Number of spotted fever rickettsoisiscases reported to public health departments
Caveats and Limitations
NNDSS case counts are likely incomplete, and therefore, these data are considered to represent a minimum number of cases. Surveillance practices, policies, priorities, and resources vary from state to state. Therefore, one should use caution when making state to state comparisons of disease incidence. NNDSS data pertaining to race and ethnicity may be incomplete and may have been collected differently across the various notifiable diseases and across time. Data on non-notifiable diseases/conditions may represent incidence data that are not population-based. A substantial amount of time may elapse between the time a disease is made notifiable and the time surveillance data are available for that disease. There may be differences between the case counts in state specific surveillance databases and the case counts in the finalized NNDSS surveillance database. When calculating the incidence rate of a nationally notifiable disease, the denominator may need to be adjusted to exclude the population from states where the disease was not notifiable or data were unavailable.
2011 - Dimensions
Comparison of 89 Counties
- DSU - Data statistically unreliable.
- Centers for Disease Control and Prevention (CDC). Case definitions for infectious conditions under public health surveillance can be found at: http://www.cdc.gov/osels/ph_surveillance/nndss/casedef/case_definitions.htm

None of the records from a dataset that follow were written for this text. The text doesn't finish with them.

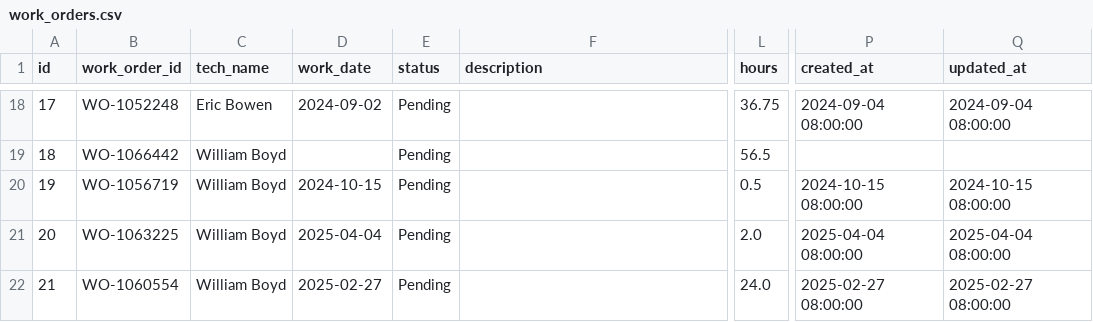
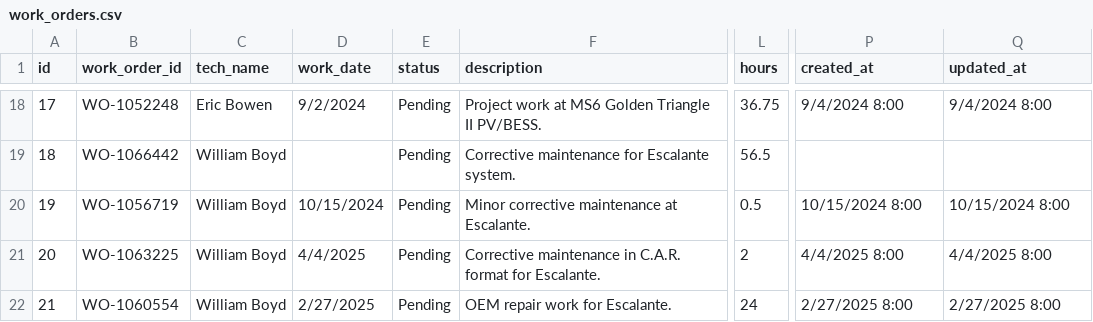
Before and after one commit to MazarSayed/field_services_agent, a CSV file: Database/work_orders.csv, drawn as a sheet; only a part is shown, gaps mark what is left out; the diff covers the shown part only; the diff names each change by its address in the sheet, - before the commit and + after, or states it on an @@ line.

```diff
--- a/Database/work_orders.csv
+++ b/Database/work_orders.csv
-D18 (work_date): 2024-09-02
+D18 (work_date): 9/2/2024
-F18 (description): (empty)
+F18 (description): Project work at MS6 Golden Triangle II PV/BESS.
-P18 (created_at): 2024-09-04 08:00:00
+P18 (created_at): 9/4/2024 8:00
-Q18 (updated_at): 2024-09-04 08:00:00
+Q18 (updated_at): 9/4/2024 8:00
-F19 (description): (empty)
+F19 (description): Corrective maintenance for Escalante system.
-D20 (work_date): 2024-10-15
+D20 (work_date): 10/15/2024
-F20 (description): (empty)
+F20 (description): Minor corrective maintenance at Escalante.
-P20 (created_at): 2024-10-15 08:00:00
+P20 (created_at): 10/15/2024 8:00
-Q20 (updated_at): 2024-10-15 08:00:00
+Q20 (updated_at): 10/15/2024 8:00
-D21 (work_date): 2025-04-04
+D21 (work_date): 4/4/2025
-F21 (description): (empty)
+F21 (description): Corrective maintenance in C.A.R. format for Escalante.
-L21 (hours): 2.0
+L21 (hours): 2
-P21 (created_at): 2025-04-04 08:00:00
+P21 (created_at): 4/4/2025 8:00
-Q21 (updated_at): 2025-04-04 08:00:00
+Q21 (updated_at): 4/4/2025 8:00
-D22 (work_date): 2025-02-27
+D22 (work_date): 2/27/2025
-F22 (description): (empty)
+F22 (description): OEM repair work for Escalante.
-L22 (hours): 24.0
+L22 (hours): 24
-P22 (created_at): 2025-02-27 08:00:00
+P22 (created_at): 2/27/2025 8:00
-Q22 (updated_at): 2025-02-27 08:00:00
+Q22 (updated_at): 2/27/2025 8:00
```
Also changed, not shown: 82 edited cells elsewhere in this file, Database/status_log_chat.csv, Database/work_status_logs.csv, 2 other files.
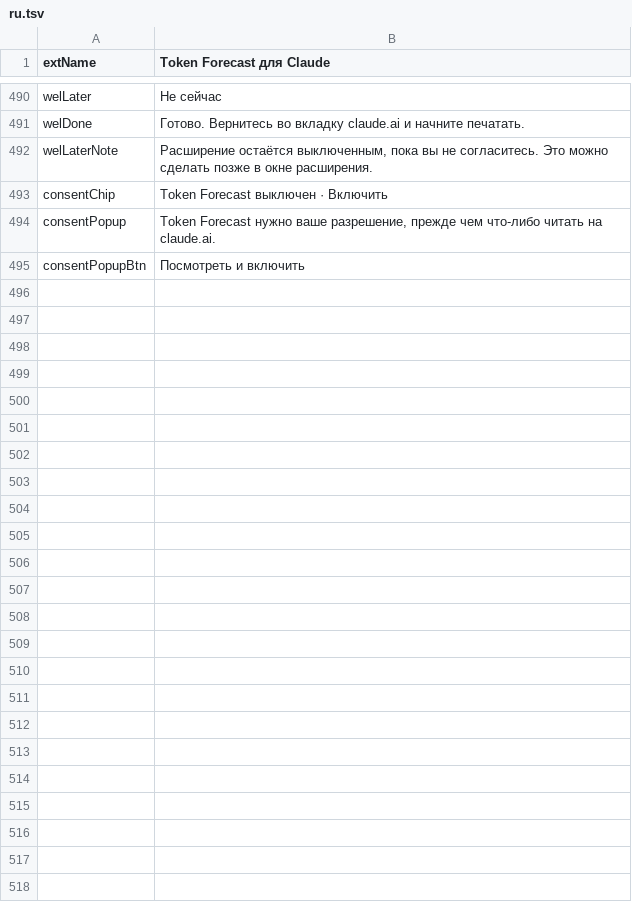
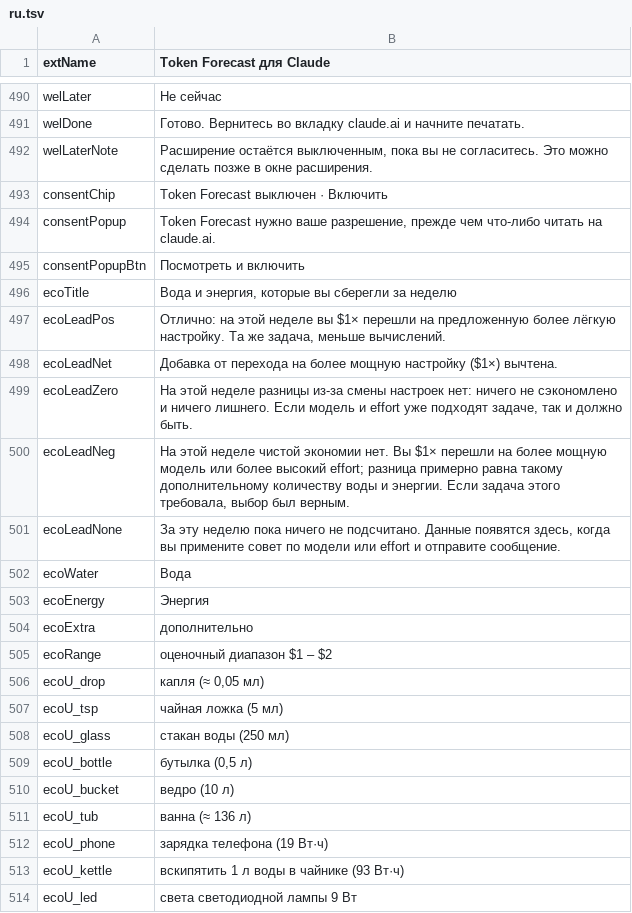
Before and after one commit to H-ENES1/ai-assistant-claude, a TSV file: tools/i18n/ext/ru.tsv, drawn as a sheet; only a part is shown, gaps mark what is left out; the diff covers the shown part only; the diff names each change by its address in the sheet, - before the commit and + after, or states it on an @@ line.

```diff
--- a/tools/i18n/ext/ru.tsv
+++ b/tools/i18n/ext/ru.tsv
+row 496: ecoTitle | Вода и энергия, которые вы сберегли за неделю
+row 497: ecoLeadPos | Отлично: на этой неделе вы $1× перешли на предложенную более лёгкую настройку. Та же задача, меньше вычислений.
+row 498: ecoLeadNet | Добавка от перехода на более мощную настройку ($1×) вычтена.
+row 499: ecoLeadZero | На этой неделе разницы из-за смены настроек нет: ничего не сэкономлено и ничего лишнего. Если модель и effort уже подходят задаче, так и должно быть.
+row 500: ecoLeadNeg | На этой неделе чистой экономии нет. Вы $1× перешли на более мощную модель или более высокий effort; разница примерно равна такому дополнительному количеству воды и энергии. Если задача этого требовала, выбор был верным.
+row 501: ecoLeadNone | За эту неделю пока ничего не подсчитано. Данные появятся здесь, когда вы примените совет по модели или effort и отправите сообщение.
+row 502: ecoWater | Вода
+row 503: ecoEnergy | Энергия
+row 504: ecoExtra | дополнительно
+row 505: ecoRange | оценочный диапазон $1 – $2
+row 506: ecoU_drop | капля (≈ 0,05 мл)
+row 507: ecoU_tsp | чайная ложка (5 мл)
+row 508: ecoU_glass | стакан воды (250 мл)
+row 509: ecoU_bottle | бутылка (0,5 л)
+row 510: ecoU_bucket | ведро (10 л)
+row 511: ecoU_tub | ванна (≈ 136 л)
+row 512: ecoU_phone | зарядка телефона (19 Вт·ч)
+row 513: ecoU_kettle | вскипятить 1 л воды в чайнике (93 Вт·ч)
+row 514: ecoU_led | света светодиодной лампы 9 Вт
```
Also changed, not shown: 12 added rows elsewhere in this file, tools/i18n/ext/de.tsv, tools/i18n/ext/fr.tsv, 19 other files.
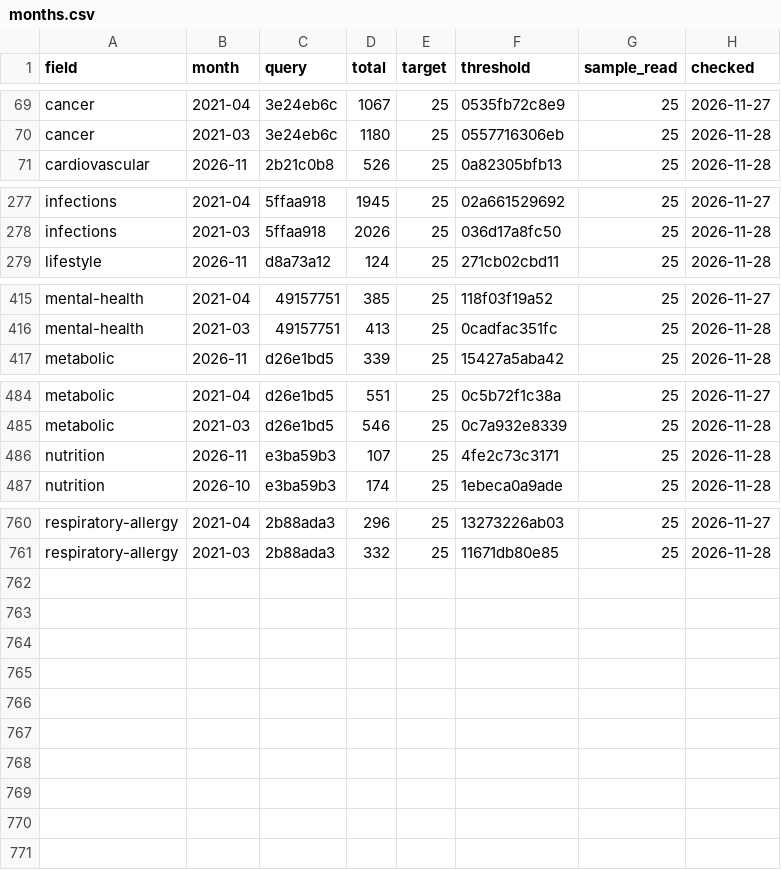
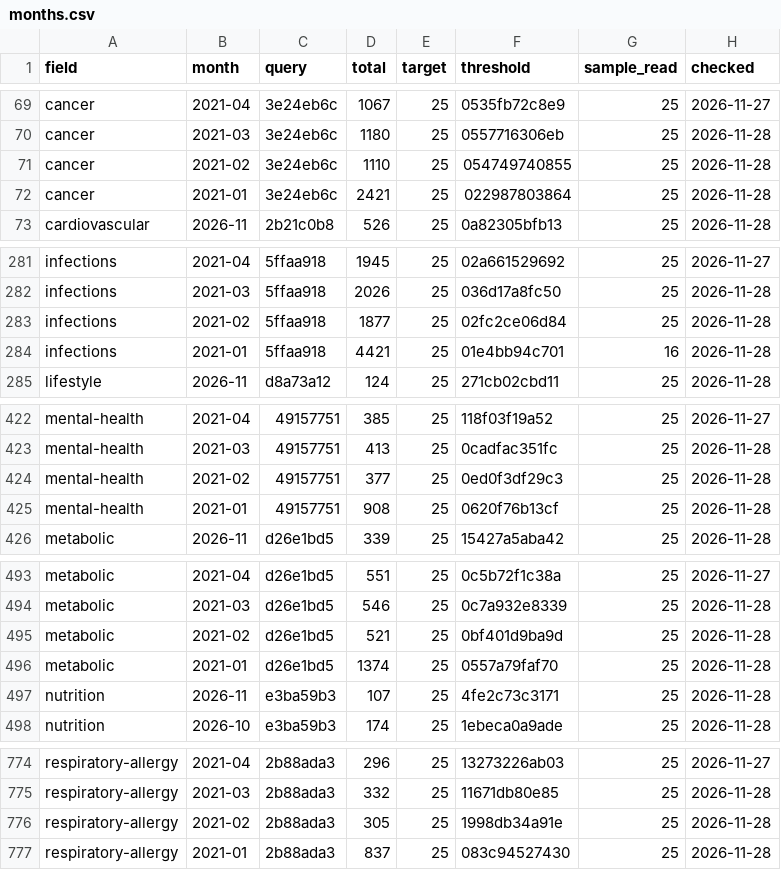
Before and after one commit to nfdi4health/datashield-function-ideas, a CSV file: literature-watch/data/months.csv, drawn as a sheet; only a part is shown, gaps mark what is left out; the diff covers the shown part only.

Commit message:
data: literature watch, 250 papers

```diff
--- a/literature-watch/data/months.csv
+++ b/literature-watch/data/months.csv
@@ -70,2 +70,4 @@
 "cancer","2021-03","3e24eb6c",1180,25,"0557716306eb",25,"2026-11-28"
+"cancer","2021-02","3e24eb6c",1110,25,"054749740855",25,"2026-11-28"
+"cancer","2021-01","3e24eb6c",2421,25,"022987803864",25,"2026-11-28"
 "cardiovascular","2026-11","2b21c0b8",526,25,"0a82305bfb13",25,"2026-11-28"
@@ -278,2 +282,4 @@
 "infections","2021-03","5ffaa918",2026,25,"036d17a8fc50",25,"2026-11-28"
+"infections","2021-02","5ffaa918",1877,25,"02fc2ce06d84",25,"2026-11-28"
+"infections","2021-01","5ffaa918",4421,25,"01e4bb94c701",16,"2026-11-28"
 "lifestyle","2026-11","d8a73a12",124,25,"271cb02cbd11",25,"2026-11-28"
@@ -416,2 +423,4 @@
 "mental-health","2021-03","49157751",413,25,"0cadfac351fc",25,"2026-11-28"
+"mental-health","2021-02","49157751",377,25,"0ed0f3df29c3",25,"2026-11-28"
+"mental-health","2021-01","49157751",908,25,"0620f76b13cf",25,"2026-11-28"
 "metabolic","2026-11","d26e1bd5",339,25,"15427a5aba42",25,"2026-11-28"
@@ -485,2 +494,4 @@
 "metabolic","2021-03","d26e1bd5",546,25,"0c7a932e8339",25,"2026-11-28"
+"metabolic","2021-02","d26e1bd5",521,25,"0bf401d9ba9d",25,"2026-11-28"
+"metabolic","2021-01","d26e1bd5",1374,25,"0557a79faf70",25,"2026-11-28"
 "nutrition","2026-11","e3ba59b3",107,25,"4fe2c73c3171",25,"2026-11-28"
@@ -761 +775,3 @@
 "respiratory-allergy","2021-03","2b88ada3",332,25,"11671db80e85",25,"2026-11-28"
+"respiratory-allergy","2021-02","2b88ada3",305,25,"1998db34a91e",25,"2026-11-28"
+"respiratory-allergy","2021-01","2b88ada3",837,25,"083c94527430",25,"2026-11-28"
```
Also changed, not shown: 6 added rows and 1 edited cell elsewhere in this file, 2 other files.
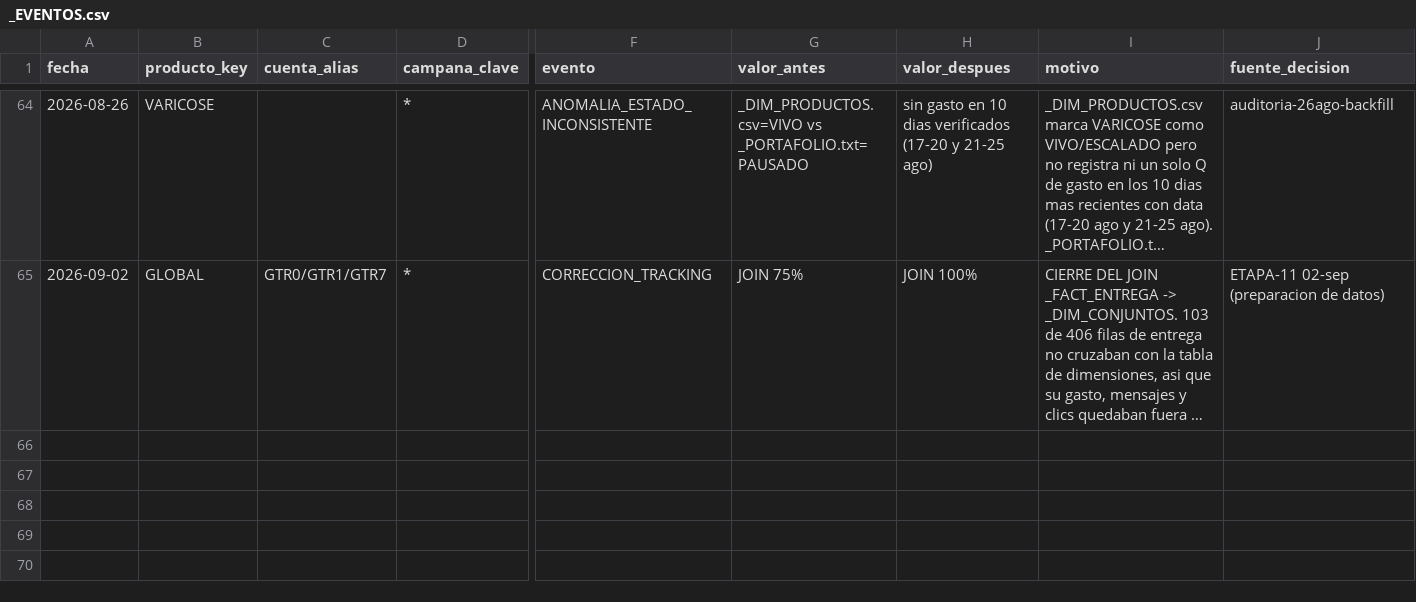
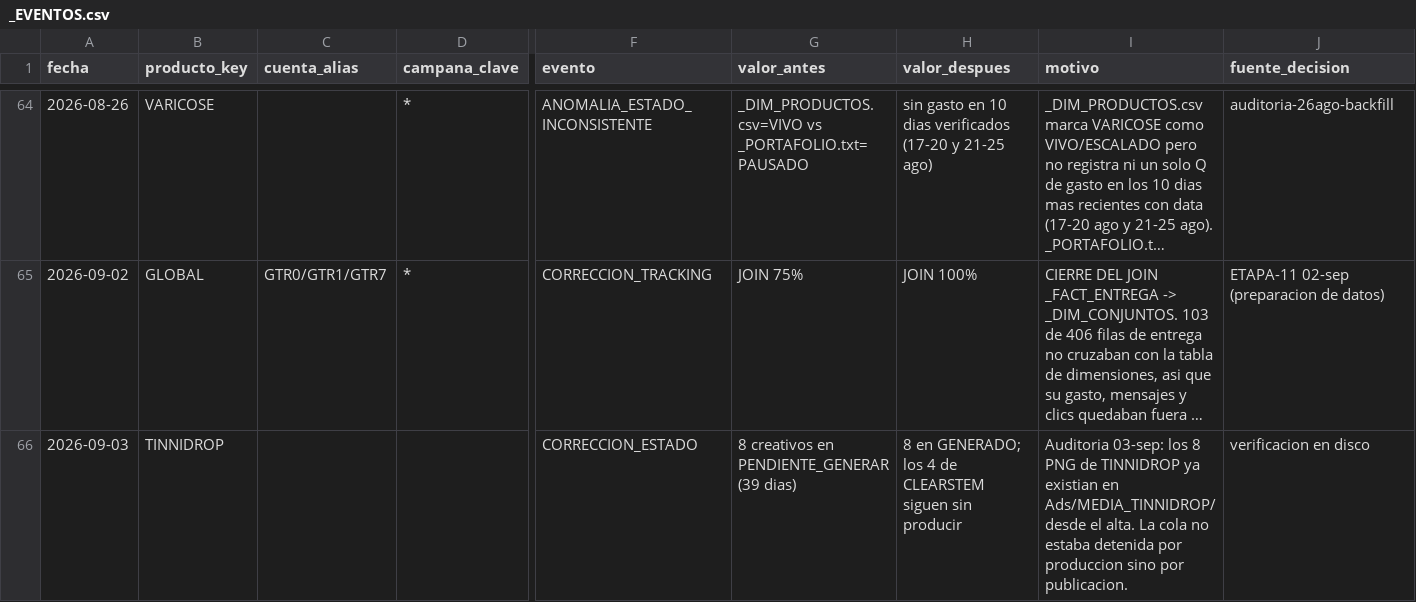
Before and after one commit to juanfonsecax/vitalcom-sistema, a CSV file: PRODUCTOS/_EVENTOS.csv, drawn as a sheet; only a part is shown, gaps mark what is left out; long unchanged cells end in …; rows hold the shown columns only; the diff names each change by its address in the sheet, - before the commit and + after, or states it on an @@ line.

```diff
--- a/PRODUCTOS/_EVENTOS.csv
+++ b/PRODUCTOS/_EVENTOS.csv
+row 66: 2026-09-03 | TINNIDROP |  |  | CORRECCION_ESTADO | 8 creativos en PENDIENTE_GENERAR (39 dias) | 8 en GENERADO; los 4 de CLEARSTEM siguen sin producir | Auditoria 03-sep: los 8 PNG de TINNIDROP ya existian en Ads/MEDIA_TINNIDROP/ desde el alta. La cola no estaba detenida por produccion sino por publicacion. | verificacion en disco
```
Also changed, not shown: PRODUCTOS/_DIM_CREATIVOS.csv, 1 other file.
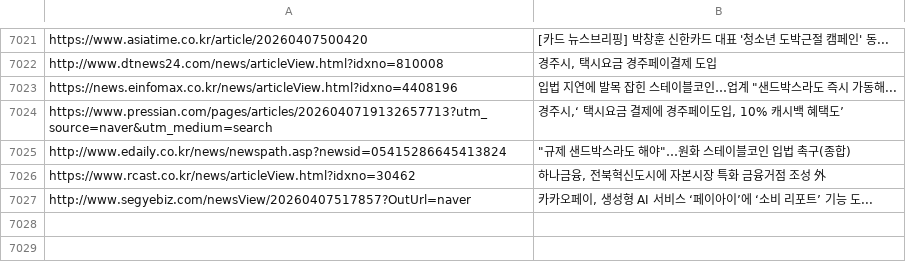
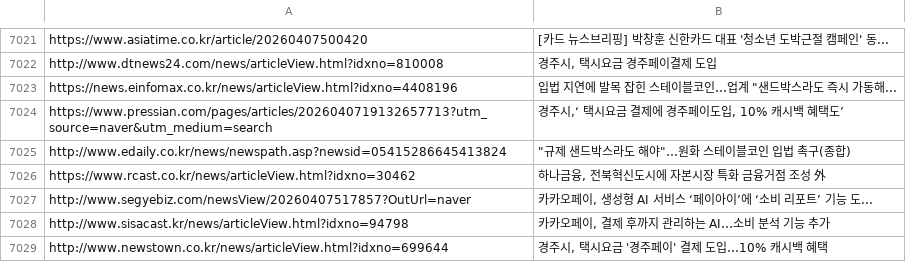
Before and after one commit to dhlee13147-lang/my-news-bot, a CSV file: sent_news.csv, drawn as a sheet; only a part is shown, gaps mark what is left out.

```diff
--- a/sent_news.csv
+++ b/sent_news.csv
@@ -7027 +7027,3 @@ https://www.rcast.co.kr/news/articleView.html?idxno=30462,"하나금융, 전북
 http://www.segyebiz.com/newsView/20260407517857?OutUrl=naver,"카카오페이, 생성형 AI 서비스 ‘페이아이’에 ‘소비 리포트’ 기능 도..."
+http://www.sisacast.kr/news/articleView.html?idxno=94798,"카카오페이, 결제 후까지 관리하는 AI…소비 분석 기능 추가"
+http://www.newstown.co.kr/news/articleView.html?idxno=699644,"경주시, 택시요금 '경주페이' 결제 도입…10% 캐시백 혜택"
```
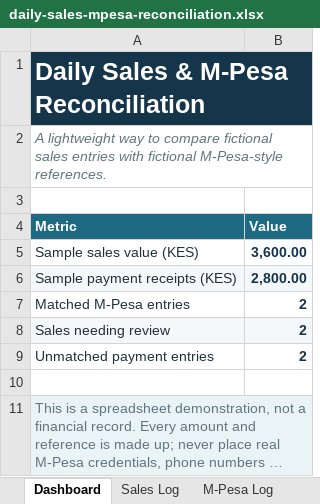
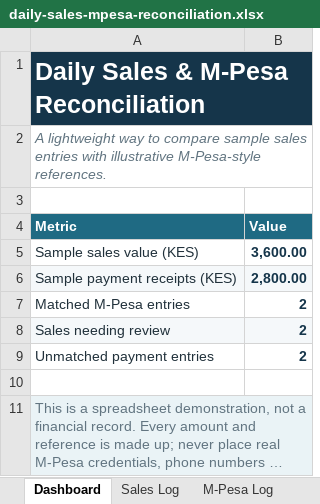
Before and after one commit to ghostv23/customer-service-sales-admin-portfolio, an Excel workbook: daily-sales-mpesa-reconciliation.xlsx, sheet Dashboard, drawn as a sheet; long unchanged cells end in …; values as stored, in another font and other column widths than the file's, no borders; the diff names each change by its address in the sheet, - before the commit and + after, or states it on an @@ line.

Commit message:
Use sample and demo wording in portfolio materials

```diff
--- a/daily-sales-mpesa-reconciliation.xlsx (sheet Dashboard)
+++ b/daily-sales-mpesa-reconciliation.xlsx (sheet Dashboard)
-A2 (Metric): …to compare fictional sales entries with fictional M-Pesa-style references.
+A2 (Metric): …to compare sample sales entries with illustrative M-Pesa-style references.
```
Also changed, not shown: sheet M-Pesa Log, sheet Sales Log.
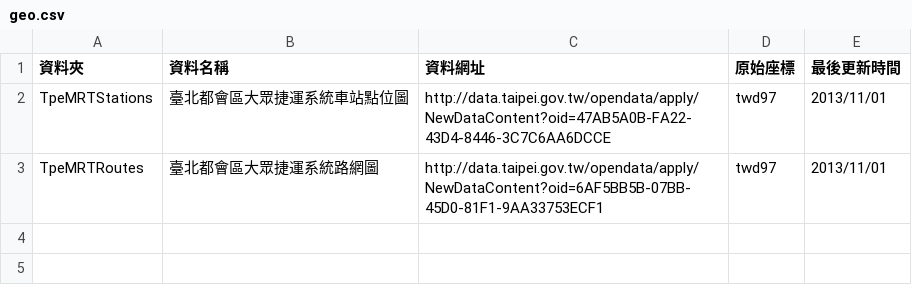
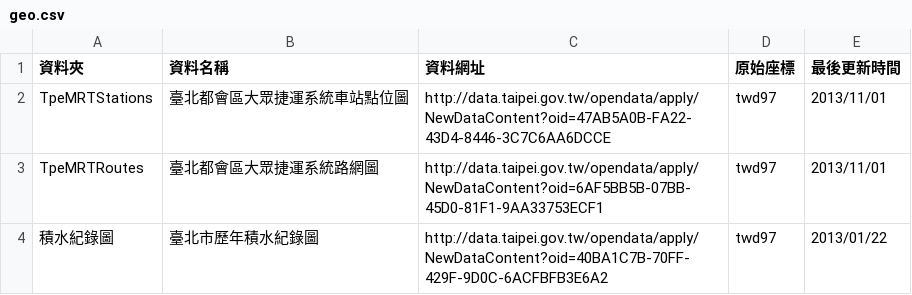
Before and after one commit to ronnywang/data.taipei.gov.tw, a CSV file: geo.csv, drawn as a sheet; the diff names each change by its address in the sheet, - before the commit and + after, or states it on an @@ line.

```diff
--- a/geo.csv
+++ b/geo.csv
+row 4: 積水紀錄圖 | 臺北市歷年積水紀錄圖 | http://data.taipei.gov.tw/opendata/apply/NewDataContent?oid=40BA1C7B-70FF-429F-9D0C-6ACFBFB3E6A2 | twd97 | 2013/01/22
```
Also changed, not shown: 1 other file.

National Notifiable Diseases Surveillance System (NNDSS)
The National Notifiable Diseases Surveillance System (NNDSS) provides weekly provisional information on the occurrence of diseases defined as notifiable by the Council of State and Territorial Epidemiologists.
MethodologyNotifiable disease surveillance is conducted by public health practitioners at local, state, and national levels to support disease prevention and control activities. The Council of State and Territorial Epidemiologists and CDC annually review the status of national infectious disease surveillance and recommend additions or deletions to the list of nationally notifiable diseases based on the need to respond to emerging priorities. Because reporting is currently mandated by law or regulation only at the local and state levels, the list of diseases that are considered notifiable varies slightly by state. State epidemiologists report cases of notifiable diseases to CDC, which tabulates and publishes these data in Morbidity and Mortality Weekly Report (MMWR) and in Summary of Notifiable Diseases, United States.